Extracted data

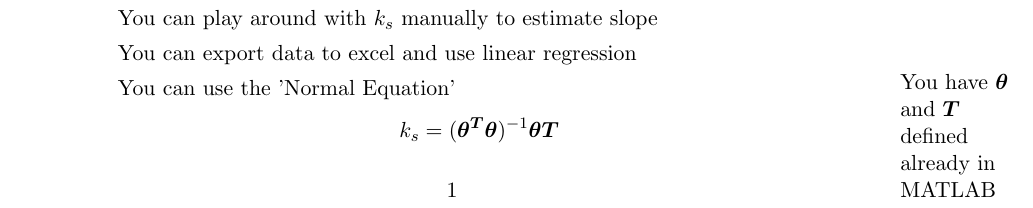
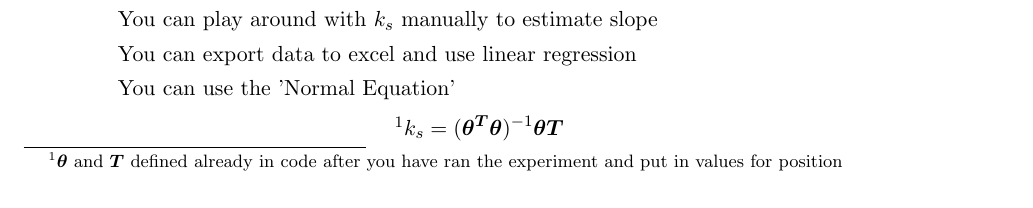
Before and after one commit to black3037/Lab-Lecture-Outlines-For-Instructors, a LaTeX document (Lecture 3/controls_lab_lecture_3.tex): part of page 1 of 2, cut so that both start at the same text. Compiled offline with pdfLaTeX.

Commit message:
Final Lab 3 Version

```diff
--- a/Lecture 3/controls_lab_lecture_3.tex
+++ b/Lecture 3/controls_lab_lecture_3.tex
@@ -10,7 +10,7 @@
 \usepackage{bm}                                       % The 2 Following Liens Allows Matrix Notation
 \newcommand{\matrva}[1]{\bm{#1}}
 
-\title{\vspace{-3.0cm}Lab 3 - Continue Modeling MotorLab System}
+\title{\vspace{-3.5cm}Lab 3 - Continue Modeling MotorLab System}
 \author{Derek Black}
 \date{\vspace{-5ex}}
 
@@ -50,9 +50,10 @@
 \subitem You can play around with \(k_s\) manually to estimate slope
 \subitem You can export data to excel and use linear regression
 \subitem You can use the 'Normal Equation'
-\marginnote{You have \(\matrva{\theta}\) and \(\matrva{T}\) defined already in MATLAB}[-0.1cm]
-\[k_s = (\matrva{\theta^T \theta})^{-1} \matrva{\theta T}    \]
+\[\footnote{ \(\matrva{\theta}\) and \(\matrva{T}\) defined already in code after you have ran the experiment and put in values for position}k_s = (\matrva{\theta^T \theta})^{-1} \matrva{\theta T}    \]
 \end{itemize}
+
+%\marginnote{You have \(\matrva{\theta}\) and \(\matrva{T}\) defined already in MATLAB}[-0.1cm]
 
 \subsection{How to Find \(\zeta\) - Logarithmic Decrement}
 \begin{itemize}
```
Also changed, not shown: Lecture 3/controls_lab_lecture_3.pdf, 3 other files.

Requirement
Find the string "Lecture" in the entries above and return each line that holds it.

Solution below
Before and after one commit to black3037/Lab-Lecture-Outlines-For-Instructors, a LaTeX document (Lecture 3/controls_lab_lecture_3.tex): part of page 1 of 2, cut so that both start at the same text. Compiled offline with pdfLaTeX.
--- a/Lecture 3/controls_lab_lecture_3.tex
+++ b/Lecture 3/controls_lab_lecture_3.tex
Also changed, not shown: Lecture 3/controls_lab_lecture_3.pdf, 3 other files.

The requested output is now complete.